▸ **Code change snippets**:
::::
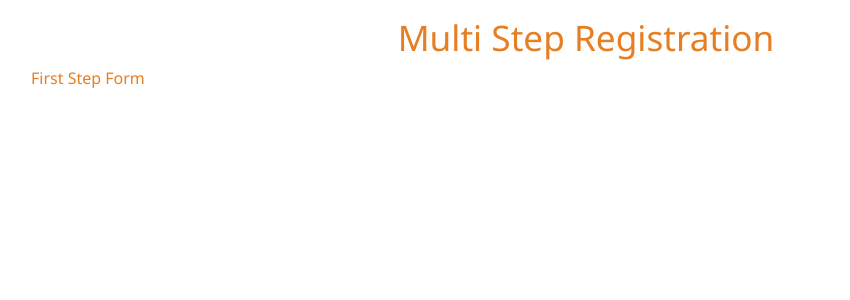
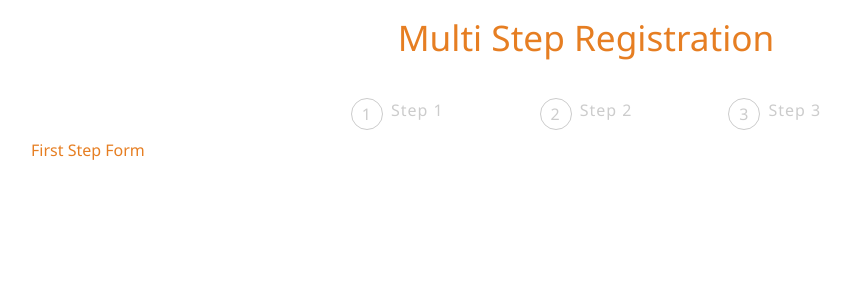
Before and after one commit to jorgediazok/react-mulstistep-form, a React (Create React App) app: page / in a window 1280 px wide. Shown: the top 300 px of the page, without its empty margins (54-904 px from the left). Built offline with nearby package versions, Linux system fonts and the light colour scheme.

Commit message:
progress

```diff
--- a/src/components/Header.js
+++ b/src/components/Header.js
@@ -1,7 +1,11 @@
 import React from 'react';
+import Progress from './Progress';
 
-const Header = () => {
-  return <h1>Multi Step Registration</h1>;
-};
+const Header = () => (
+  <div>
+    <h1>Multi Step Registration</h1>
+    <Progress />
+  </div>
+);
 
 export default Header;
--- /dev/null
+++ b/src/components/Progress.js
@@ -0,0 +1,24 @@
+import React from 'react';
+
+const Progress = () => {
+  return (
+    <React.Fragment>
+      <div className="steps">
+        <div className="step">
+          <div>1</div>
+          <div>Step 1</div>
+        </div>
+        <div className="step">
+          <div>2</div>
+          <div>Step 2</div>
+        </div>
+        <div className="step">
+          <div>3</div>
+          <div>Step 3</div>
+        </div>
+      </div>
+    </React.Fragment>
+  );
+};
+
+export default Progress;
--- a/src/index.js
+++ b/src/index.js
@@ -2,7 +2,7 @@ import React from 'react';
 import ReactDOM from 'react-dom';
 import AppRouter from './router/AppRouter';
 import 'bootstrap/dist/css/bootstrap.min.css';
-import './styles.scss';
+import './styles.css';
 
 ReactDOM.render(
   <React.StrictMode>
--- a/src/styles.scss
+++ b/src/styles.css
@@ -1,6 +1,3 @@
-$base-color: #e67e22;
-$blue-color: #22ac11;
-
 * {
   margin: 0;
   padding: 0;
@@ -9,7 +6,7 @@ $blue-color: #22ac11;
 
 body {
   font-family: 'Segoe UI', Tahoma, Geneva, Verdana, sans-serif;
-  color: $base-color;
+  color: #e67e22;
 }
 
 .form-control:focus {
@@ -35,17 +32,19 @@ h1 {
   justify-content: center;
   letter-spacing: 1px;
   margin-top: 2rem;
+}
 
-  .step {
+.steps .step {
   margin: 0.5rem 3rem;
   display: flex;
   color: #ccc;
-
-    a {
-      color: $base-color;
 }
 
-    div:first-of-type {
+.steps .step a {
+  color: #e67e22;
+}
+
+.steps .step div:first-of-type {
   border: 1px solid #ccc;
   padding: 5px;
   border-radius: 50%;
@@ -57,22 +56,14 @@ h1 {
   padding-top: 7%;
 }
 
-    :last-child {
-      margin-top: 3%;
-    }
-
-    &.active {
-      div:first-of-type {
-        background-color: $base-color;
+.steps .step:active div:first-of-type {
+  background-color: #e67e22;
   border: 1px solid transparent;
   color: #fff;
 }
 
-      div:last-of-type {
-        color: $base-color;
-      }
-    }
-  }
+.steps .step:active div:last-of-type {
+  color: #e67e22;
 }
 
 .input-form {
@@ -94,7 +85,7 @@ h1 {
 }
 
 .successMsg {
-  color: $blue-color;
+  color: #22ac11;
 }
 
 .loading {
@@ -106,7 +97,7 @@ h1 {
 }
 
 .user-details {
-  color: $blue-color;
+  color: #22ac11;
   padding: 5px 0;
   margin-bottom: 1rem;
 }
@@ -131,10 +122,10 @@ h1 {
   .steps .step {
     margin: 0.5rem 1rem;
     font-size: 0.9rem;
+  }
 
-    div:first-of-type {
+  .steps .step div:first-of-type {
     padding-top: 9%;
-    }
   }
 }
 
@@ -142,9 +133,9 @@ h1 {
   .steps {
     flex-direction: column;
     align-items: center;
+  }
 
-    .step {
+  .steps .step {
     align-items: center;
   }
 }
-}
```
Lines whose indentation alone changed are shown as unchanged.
::::
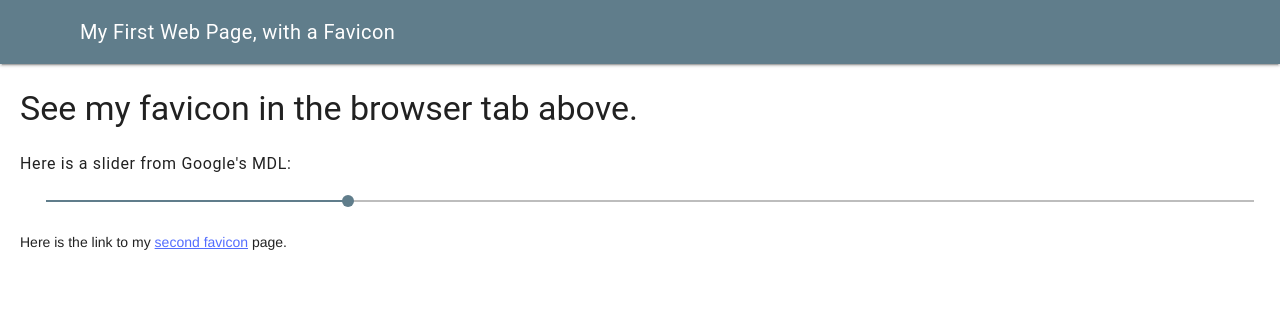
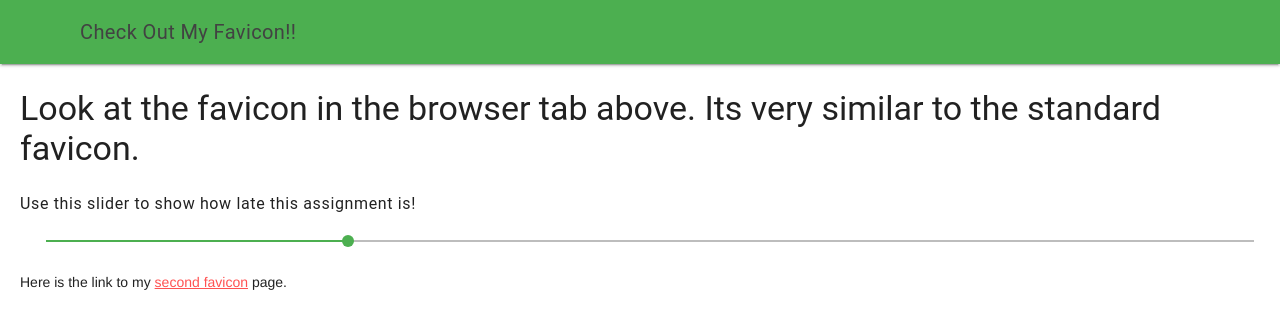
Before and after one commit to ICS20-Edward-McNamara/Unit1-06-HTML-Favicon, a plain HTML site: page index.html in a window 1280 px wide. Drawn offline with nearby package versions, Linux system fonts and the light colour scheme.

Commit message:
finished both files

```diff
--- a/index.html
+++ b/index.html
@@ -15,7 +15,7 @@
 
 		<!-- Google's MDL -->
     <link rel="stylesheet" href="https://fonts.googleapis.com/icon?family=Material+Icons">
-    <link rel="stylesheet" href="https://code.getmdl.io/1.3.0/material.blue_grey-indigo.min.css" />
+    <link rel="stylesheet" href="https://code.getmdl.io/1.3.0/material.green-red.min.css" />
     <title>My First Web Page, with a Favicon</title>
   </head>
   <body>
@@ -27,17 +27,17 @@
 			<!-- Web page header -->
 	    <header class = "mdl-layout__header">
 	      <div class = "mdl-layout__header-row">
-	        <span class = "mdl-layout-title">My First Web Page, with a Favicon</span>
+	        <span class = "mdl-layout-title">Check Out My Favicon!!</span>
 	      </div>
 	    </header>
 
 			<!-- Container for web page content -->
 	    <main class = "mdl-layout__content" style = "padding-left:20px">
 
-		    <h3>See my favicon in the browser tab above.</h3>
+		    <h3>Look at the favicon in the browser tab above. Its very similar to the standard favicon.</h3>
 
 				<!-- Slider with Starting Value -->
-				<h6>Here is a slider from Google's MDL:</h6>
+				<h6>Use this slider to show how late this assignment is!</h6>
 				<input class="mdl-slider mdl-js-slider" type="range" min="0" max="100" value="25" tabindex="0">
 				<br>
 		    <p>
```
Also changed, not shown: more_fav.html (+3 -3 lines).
::::
▸ **YOUR INSTRUCTIONS**: If a line above contains the word "return", it counts; state how many lines count, and nothing more.

▸ **RESULT FOR THIS EXERCISE**: 2